The Information Age is too important, too revolutionary, to be left solely to scientists. We need to capture this moment, understand it, exploit it, push it, make the most of it. The Information Age is too important for knowledge fragmentation. Without a concomitant shift in intellectual paradigms, we cannot make the vast scientific changes of our era meaning-full.
That is why we have gathered here a group of highly trained specialists who understand the need for rigorous collaboration. In this era of cutbacks to education, funding increasingly comes from national and private philanthropic agencies. Often these funding agencies also have segregated functions that reify the compartmentalizations of knowledge and, indeed, encourage one discipline or division to compete against the others for funding. So we are also fortunate enough to have at this conference top thinkers from many of the most important of these agencies who will help us theorize how we might move beyond the moments intellectual fragmentations. More practically, we hope, these funders will also have the opportunity to think of ways that they might collaborate between and across agencies to set new models for the universities who so depend upon their largess for support. We all need to work together to rethink the interfaces of fields and institutions.
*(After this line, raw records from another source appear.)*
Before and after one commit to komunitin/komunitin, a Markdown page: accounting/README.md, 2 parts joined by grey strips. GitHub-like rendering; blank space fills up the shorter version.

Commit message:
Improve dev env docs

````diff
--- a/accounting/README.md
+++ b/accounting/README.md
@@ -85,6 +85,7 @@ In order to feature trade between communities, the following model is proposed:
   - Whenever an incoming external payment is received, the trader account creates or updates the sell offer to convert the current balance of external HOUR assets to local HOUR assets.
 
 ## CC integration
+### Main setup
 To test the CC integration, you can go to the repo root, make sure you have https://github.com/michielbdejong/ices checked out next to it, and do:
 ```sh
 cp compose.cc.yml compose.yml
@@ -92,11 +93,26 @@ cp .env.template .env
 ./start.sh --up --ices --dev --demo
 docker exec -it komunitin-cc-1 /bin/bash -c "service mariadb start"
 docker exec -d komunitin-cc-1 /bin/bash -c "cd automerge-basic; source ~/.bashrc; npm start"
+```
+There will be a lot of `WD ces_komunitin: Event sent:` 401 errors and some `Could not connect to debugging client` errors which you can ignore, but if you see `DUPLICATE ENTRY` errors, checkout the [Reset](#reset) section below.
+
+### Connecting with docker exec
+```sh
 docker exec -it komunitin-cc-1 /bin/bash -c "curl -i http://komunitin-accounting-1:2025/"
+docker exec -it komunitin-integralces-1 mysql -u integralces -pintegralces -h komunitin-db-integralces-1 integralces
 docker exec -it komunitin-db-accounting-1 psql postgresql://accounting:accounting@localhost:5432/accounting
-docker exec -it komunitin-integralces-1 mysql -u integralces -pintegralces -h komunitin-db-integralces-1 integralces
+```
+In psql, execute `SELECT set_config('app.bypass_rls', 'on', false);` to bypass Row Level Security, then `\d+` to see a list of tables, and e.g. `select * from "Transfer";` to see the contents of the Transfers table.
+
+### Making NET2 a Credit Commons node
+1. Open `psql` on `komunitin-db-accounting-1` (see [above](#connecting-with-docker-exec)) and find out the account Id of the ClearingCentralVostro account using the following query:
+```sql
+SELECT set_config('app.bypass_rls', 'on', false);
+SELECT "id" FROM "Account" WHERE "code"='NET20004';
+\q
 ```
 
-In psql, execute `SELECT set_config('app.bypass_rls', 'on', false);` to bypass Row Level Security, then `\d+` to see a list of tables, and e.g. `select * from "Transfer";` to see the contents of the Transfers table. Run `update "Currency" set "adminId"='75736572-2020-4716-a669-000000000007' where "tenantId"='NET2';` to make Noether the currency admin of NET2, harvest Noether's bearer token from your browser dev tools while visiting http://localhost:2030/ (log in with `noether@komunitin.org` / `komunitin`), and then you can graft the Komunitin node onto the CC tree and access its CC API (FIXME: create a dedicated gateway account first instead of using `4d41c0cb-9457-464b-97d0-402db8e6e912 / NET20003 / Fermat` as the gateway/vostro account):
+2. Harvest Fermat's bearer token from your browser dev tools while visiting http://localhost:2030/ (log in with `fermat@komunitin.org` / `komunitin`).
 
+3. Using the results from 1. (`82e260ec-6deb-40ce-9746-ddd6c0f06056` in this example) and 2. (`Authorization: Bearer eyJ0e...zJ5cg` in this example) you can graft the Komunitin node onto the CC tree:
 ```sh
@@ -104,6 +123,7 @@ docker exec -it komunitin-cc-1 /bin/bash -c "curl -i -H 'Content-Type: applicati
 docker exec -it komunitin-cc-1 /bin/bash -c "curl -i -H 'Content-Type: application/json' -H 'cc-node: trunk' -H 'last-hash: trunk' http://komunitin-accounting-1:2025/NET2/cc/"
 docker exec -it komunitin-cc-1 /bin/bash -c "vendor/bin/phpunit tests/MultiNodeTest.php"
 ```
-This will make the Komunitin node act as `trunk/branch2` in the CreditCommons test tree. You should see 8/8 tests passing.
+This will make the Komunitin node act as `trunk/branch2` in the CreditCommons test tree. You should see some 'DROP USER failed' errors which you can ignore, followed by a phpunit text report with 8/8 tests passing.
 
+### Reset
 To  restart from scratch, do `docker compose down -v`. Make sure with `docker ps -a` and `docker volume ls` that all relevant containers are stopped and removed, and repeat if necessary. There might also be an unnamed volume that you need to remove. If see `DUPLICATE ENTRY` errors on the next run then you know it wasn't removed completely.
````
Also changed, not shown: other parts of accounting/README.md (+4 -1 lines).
We are contemplating the future of learning together--and we thank you for being part of this very exciting journey. If you look to your right and to your left, in front of you and behind you, you will see seminal thinkers from virtually every field of knowledge, from the academy and foundations, from K-12 education to policy makers. This is a very rare moment, an interface moment. Nothing quite like this has ever happened before. But, I promise you, on behalf of the HASTAC leadership group, that it will happen again. And again. And thus our motto for this gathering: "The future is somewhere here."